"We live in fucking Washington, DC. It's not like we live in an episode of fucking House of Cards, but we kind of live in the centre of everything. It's kind of all around us all the time," says Genocide Pact drummer Connor Donegan, who also plays in Red Death.

Vocalist/guitarist Tim Mullaney (who also grinds away in Disciples of Christ) adds, "I can see the fucking capital building from my place. It's like, on one hand there's the capital building, that's beautiful, but then on the other hand it's like, man, there's some people making some decisions that are fucking up millions if not billions of lives right there.... You never know what some guy in a suit that you're sitting next to on the metro, you don't know what the fuck he's about to do at work, and he could be drone striking a country remotely. There's a strange element of evil concealed in a suit."

According to the documentary that inspired Genocide Pact's "Blood Rejection," some of those suits were "contracting former Sierra Leonean child soldiers for combat in Iraq and paying them next to nothing — essentially slave labour but just enough to not call it that," says Mullaney. "It's this thing where U.S. consumers benefit from the toiling and paddling of people in Sierra Leone, and it's kind of out of sight, out of mind."

The lyrical awareness doesn't just look outward at politics but also inwardly at how one's relationship is worth examining. Mullaney suggests this, the message behind "Authoritarian Impulse," is even more important during the Trump era.

"People aren't very reflective of what little things they do in their daily life that kind of contribute to a larger system of oppression. It's kind of looking out for little bits of power in yourself and fixing that shit."
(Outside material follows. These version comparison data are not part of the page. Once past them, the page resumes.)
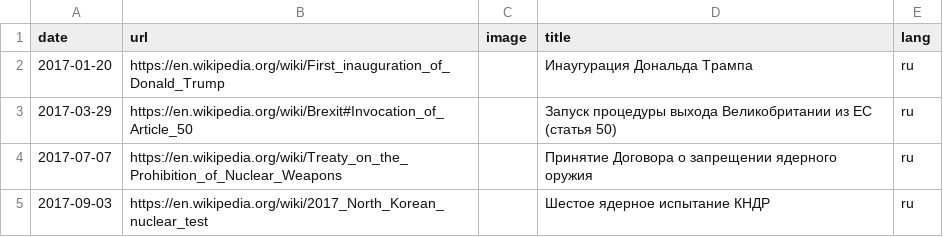
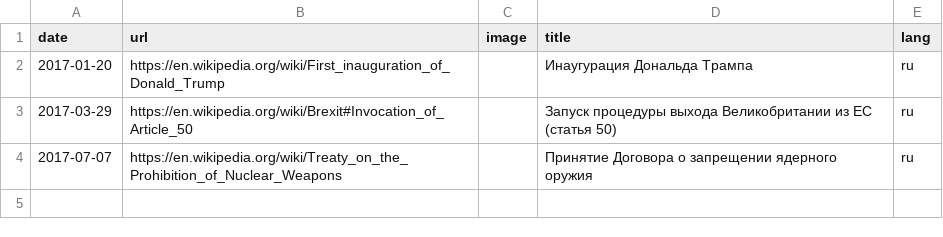
Before and after one commit to shishmanivan/LifeTimeline, a TSV file: src/history/sources/2017.tsv, drawn as a sheet; the diff names each change by its address in the sheet, - before the commit and + after, or states it on an @@ line.

```diff
--- a/src/history/sources/2017.tsv
+++ b/src/history/sources/2017.tsv
-row 5: 2017-09-03 | https://en.wikipedia.org/wiki/2017_North_Korean_nuclear_test |  | Шестое ядерное испытание КНДР | ru
```
Also changed, not shown: src/history/sources/Culture/199c.tsv, 37 other files.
The band members also reflect on meeting years back while playing in punk/hardcore bands and bonding over Morbid Angel shirts and a shared love of old-school death metal, which led to the formation of the band. The group have only got more proficient since Donegan added a double bass pedal to his arsenal between debut LP Forged Through Domination and Order of Torment. In the process, they've found themselves less limited by their influences, but that proficiency will never lead the band down a tech-death path.

"I was like working a construction job," says Mullaney. "And one day at work I was like, 'Fuck this, I like playing heavy metal,' and then I started having fun writing music again and it became a nice distraction from real life stuff."

Perhaps that distraction is even more necessary in the Trump era. Distract yourself by watching the interview in the players below.